The function keys across the top of the keyboard save files 1-8, print, and even spell check. The arrow keys aid navigation, as do Home and End keys.

You can even connect the AlphaSmart to a Mac and use it like a regular keyboard, although you’d probably miss the numeric keypad and other special keys.

The supertwist LCD display is not backlit, displaying dark blue text on a green-gray background. It’s quite legible in even modest lighting.

The text is composed of monospaced characters 7 pixels tall. If you’re an old timer, you’ll know that means some compromises in text display – characters with descenders (y, g, j, p, q) appear higher than they should. [The 2004 AlphaSmart Neo was the first to use proportional type.]

It’s not as attractive as the Mac’s nicely formed characters, but for basic text entry, it suffices.

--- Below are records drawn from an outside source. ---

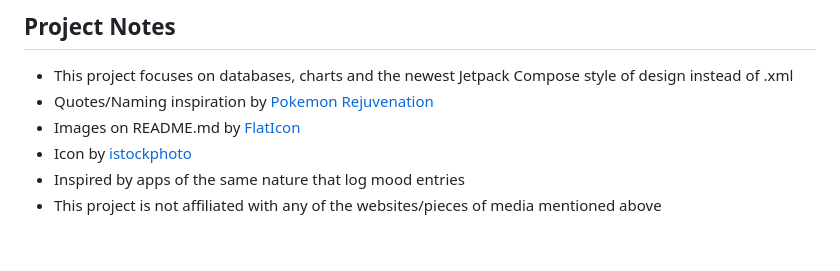
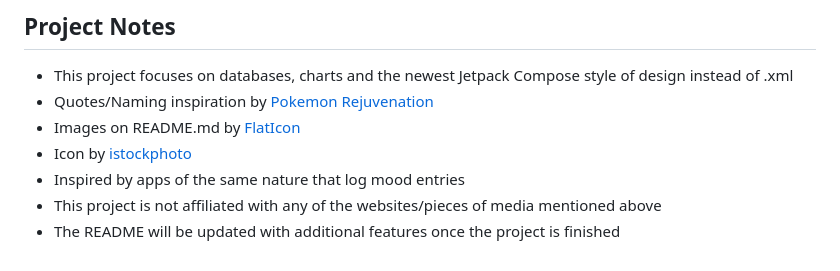
Before and after one commit to GalaxyJammed/ReJournal, a Markdown page: README.md, the part around the change. Rendered like a GitHub page.

Commit message:
Update README to mention future feature additions
Added note about future updates to the README.

```diff
--- a/README.md
+++ b/README.md
@@ -85,3 +85,4 @@ Simple and easy!
 - Icon by [istockphoto](https://www.istockphoto.com/)
 - Inspired by apps of the same nature that log mood entries
 - This project is not affiliated with any of the websites/pieces of media mentioned above
+- The README will be updated with additional features once the project is finished
```
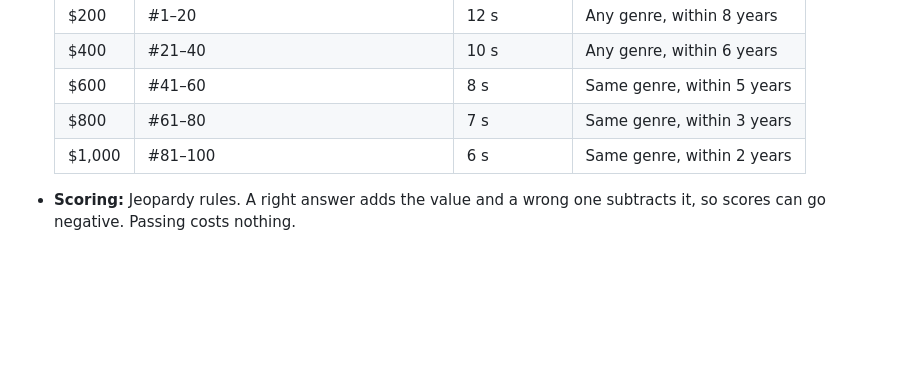
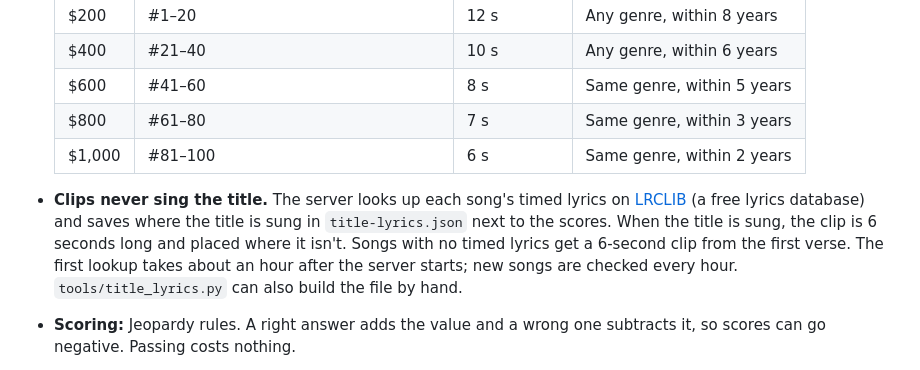
Before and after one commit to iatebreakfast/trivia.iatebreakfast.com, a Markdown page: README.md, the part around the change. GitHub-like rendering; blank space fills up the shorter version.

Commit message:
README: clips skip the sung title
Co-Authored-By: Claude Opus 5.5 <noreply@anthropic.com>
Claude-Session: https://claude.ai/code/session_01TSpdXzzwbMsvUrPnKUM9MK

```diff
--- a/README.md
+++ b/README.md
@@ -23,6 +23,7 @@ The song catalog is `https://audio.iatebreakfast.com/library.json`, the same fil
   | $800   | #61–80                           | 7 s         | Same genre, within 3 years           |
   | $1,000 | #81–100                          | 6 s         | Same genre, within 2 years           |
 
+- **Clips never sing the title.** The server looks up each song's timed lyrics on [LRCLIB](https://lrclib.net) (a free lyrics database) and saves where the title is sung in `title-lyrics.json` next to the scores. When the title is sung, the clip is 6 seconds long and placed where it isn't. Songs with no timed lyrics get a 6-second clip from the first verse. The first lookup takes about an hour after the server starts; new songs are checked every hour. `tools/title_lyrics.py` can also build the file by hand.
 - **Scoring:** Jeopardy rules. A right answer adds the value and a wrong one subtracts it, so scores can go negative. Passing costs nothing.
 - **"Final answer":** your pick locks in for a beat before the reveal. The cover art appears and the song keeps playing for 12 seconds.
 - **Double Win:** one secret square per board (never in the $200 row). You enter a wager on the on-screen number pad, from $5 up to your score (or $1,000 if you have less). A right answer pays **double the wager**, and a wrong one loses it.
```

The Firmware

There really isn’t much in the way of software. It handles up to 8 text files, can search for a work or phrase, has basic spell check, and can send files to your computer.

The eight text files come in different sizes. Gile 1 can be up to 16 pages long, the next four up to 8 pages, the next two up to 6 pages, and the last file 4 pages. Total storage capacity is 128 KB/64 pages.

The AlphaSmart has an extended character set with accents, copyright symbols, and more.

The spell checker does show one drawback of a firmware-based device: You can’t add words to the dictionary.

Other than that, it provides all the power you need in a portable text processor.

Little Room for Improvement

As friendly as the AlphaSmart 2000 is with its curved edges, there are a few things that could make it more attractive – starting with USB. Of course, now that USB is standard on all Macs and most PCs, it’s a safe bet the next version of the AlphaSmart will have a USB port.

USB would also make it fully plug-and-play; with ADB, in theory you should power down your Mac before connecting the AlphaSmart.

One improvement I would like to see is a nicer display font, maybe a proportional font as crisp as Geneva. It would take a bit more system overhead to display a proportional typeface, but that and true descenders would make reading a bit easier.

A slightly larger display would be nice, but adding more than one row would probably increase the size of the AlphaSmart – which would not be a good thing.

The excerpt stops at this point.